ERIC Number: ED252674
Record Type: Non-Journal
Publication Date: 1984
Continuing Professional Education.
Tucker, Barbara A.; Huerta, Carolyn G.
Continuing professional education has proven to be an acceptable control mechanism to assure professional competence. Officially recognized first under the Engineering, Science, Management War Training Act of World War II, the continuing education movement is still gaining attention in the United States with 16 professions in the 50 states requiring continuing education as proof of professional competency. At present, the question is whether continuing education of professionals should be mandatory or voluntary. The supposition that continuing professional education improves competence has led professionals, professional organizations, and governing bodies to the concept of mandatory continuing professional education (MCPE). Arguments for MCPE include the tremendous knowledge explosion, consumer demand for competency and accountability, increased number and quality of continuing education offerings, and professionals' failure to engage in continuing education. Supporters of voluntary continuing professional education have expressed seven broad concerns related to the mandatory stance that deal with participant and teacher motivation, performance and competency, program relevance, costs and resources, work and family constraints, quality of educational offerings, and program content. The prevalent philosophy of adult educators is that continuing education is a voluntary, self-directed learning experience sought for personal development and social progress. (YLB)
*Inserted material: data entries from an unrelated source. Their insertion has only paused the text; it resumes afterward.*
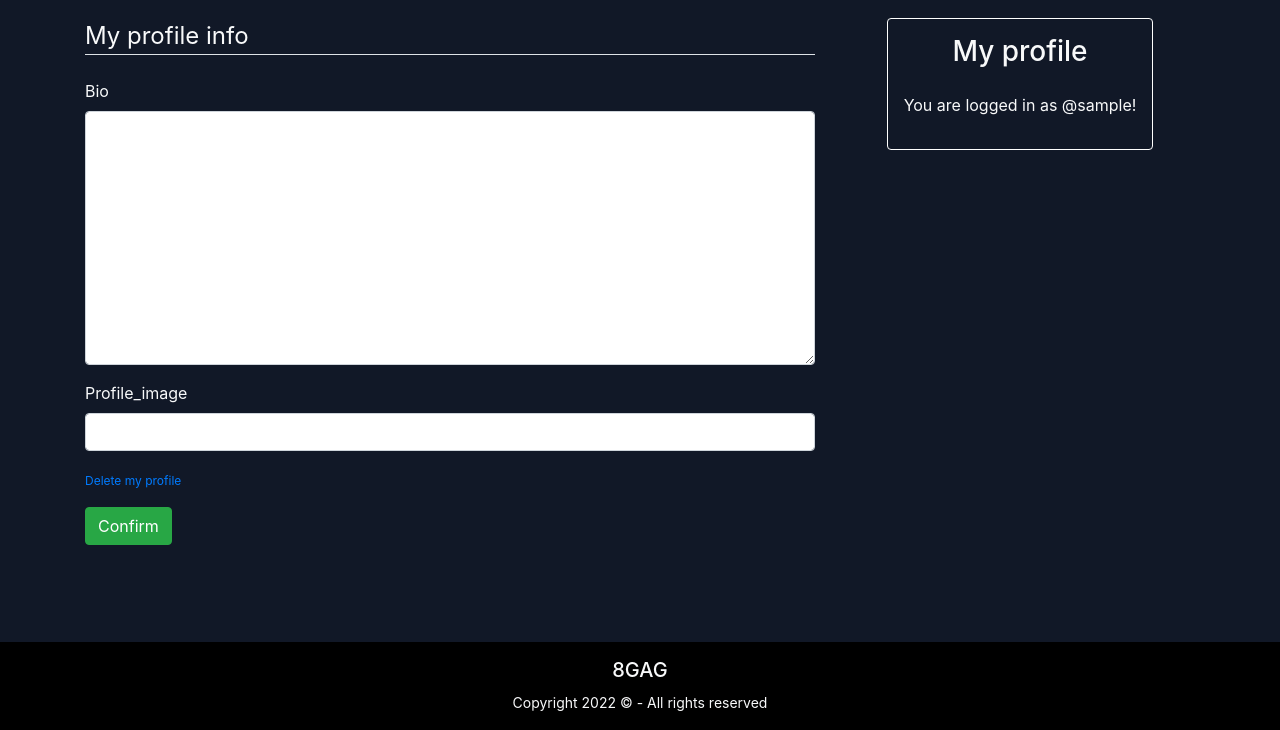
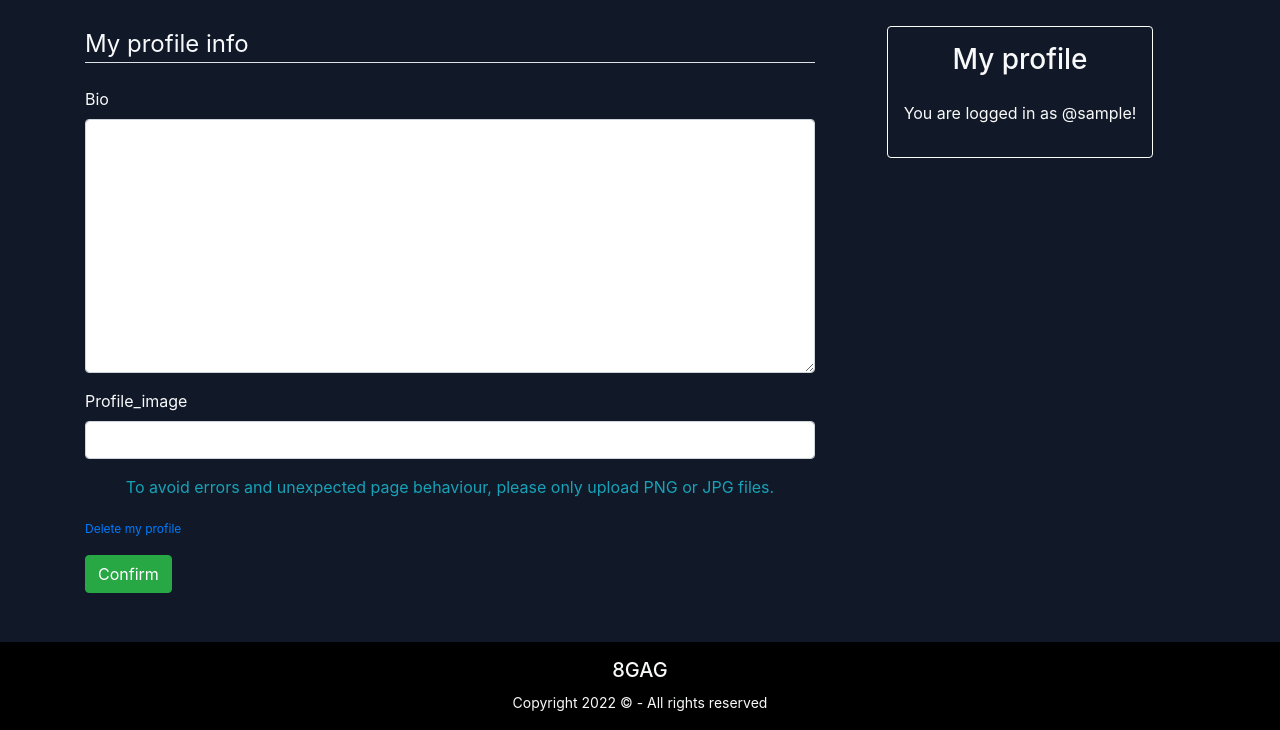
Before and after one commit to TimSchulz1991/msp4-django-8gag, a Django app: page /edit_profile/1/ in a window 1280 px wide. Shown: the part 70-800 px from the top of the page. Run offline with Django 3.2, Linux system fonts and the light colour scheme; the visitor is signed in with stand-in values (Sample User, id 1); data comes from the database, SQL or seed files in the repository; some libraries are stand-ins or nearby versions.

Commit message:
New solution for going back to the right position in the feed with post-ids and avoid errors when uploading non-image-files

```diff
--- a/my8gag/templates/my8gag/edit_profile.html
+++ b/my8gag/templates/my8gag/edit_profile.html
@@ -9,6 +9,7 @@
             <fieldset class="form-group">
                 <legend class="border-bottom mb-4 ">My profile info</legend>
                 {{ form|crispy }}
+                <p class="mt-3 text-center text-info">To avoid errors and unexpected page behaviour, please only upload PNG or JPG files.</p>
                 <a href="{% url 'user_delete' request.user.id %}" class="delete-link mt-2 text-decoration-none">Delete my profile</a>
             </fieldset>
             <div class="form-group">
--- a/my8gag/templates/my8gag/feed.html
+++ b/my8gag/templates/my8gag/feed.html
@@ -31,7 +31,7 @@
     <div class="col-md-9 col-lg-6">
         {% if posts %}
         {% for post in posts %}
-        <div class="card card-feed p-2">
+        <div class="card card-feed p-2" id="{{post.id}}">
             <div class="inline">
                 {% if post.author.profile.profile_image.url != None %}
                 <img class="rounded-circle feed-img mr-2" src="{{post.author.profile.profile_image.url}}"
--- a/my8gag/templates/my8gag/post_view.html
+++ b/my8gag/templates/my8gag/post_view.html
@@ -7,7 +7,7 @@
     <!-- Post section -->
     <div class="col-lg-9">
         <div class="mb-2">
-            <button onclick="history.back()" class="btn btn-info btn-profile"><i class="fa-solid fa-angle-left"></i></button>
+            <a href="{% url 'home' %}#{{post.id}}"><button class="btn btn-info btn-profile"><i class="fa-solid fa-angle-left"></i></button></a>
         </div>
         <!-- Meme section -->
         <div class="card card-feed p-2">
--- a/my8gag/views.py
+++ b/my8gag/views.py
@@ -85,8 +85,12 @@ def createPost(request):
         if form.is_valid():
             post = form.save(commit=False)
             post.author = request.user
-            post.save()
-            return redirect('home')
+            try:
+                post.save()
+                return redirect('home')
+            except:
+                messages.error(
+                    request, "Make sure to upload an image file (PNG/JPG)!")
 
     context = {'form': form}
     return render(request, 'my8gag/post_form.html', context)
@@ -130,7 +134,7 @@ def deleteUser(request, pk):
 def deleteComment(request, pk):
     comment = Comment.objects.get(id=pk)
     post_id = request.GET.get('post_id')
-    # receiving the post_id from line 87 in post_view.html
+    # receiving the post_id from line 8 in post_view.html
 
     if request.user != comment.author:
         return redirect('home')
@@ -157,8 +161,12 @@ def editProfile(request, pk):
         form = ProfileForm(request.POST, request.FILES, instance=profile)
 
         if form.is_valid():
-            form.save()
-            return redirect('home')
+            try:
+                form.save()
+                return redirect('home')
+            except:
+                messages.error(
+                    request, "Make sure to upload an image file (PNG/JPG)!")
 
     context = {'profile': profile, 'form': form}
     return render(request, 'my8gag/edit_profile.html', context)
--- a/static/js/script.js
+++ b/static/js/script.js
@@ -1,4 +1,4 @@
-console.log("Hello World")
+
 
 // Close the bootstrap alert
 
--- a/templates/base.html
+++ b/templates/base.html
@@ -73,7 +73,7 @@
             </div>
         </nav>
     </header>
-    <div class="container my-3">
+    <div class="container my-3 pt-5">
         <div class="row">
             <div class="col-md-8 offset-md-2">
                 {% for message in messages %}
@@ -85,7 +85,7 @@
             </div>
         </div>
     </div>
-    <main role="main" class="container pt-5 my-2">
+    <main role="main" class="container pt-2 my-2">
         <div class="row">
             <div class="col">
                 {% block content %}{% endblock %}
```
Publication Type: Opinion Papers
Education Level: N/A
Authoring Institution: N/A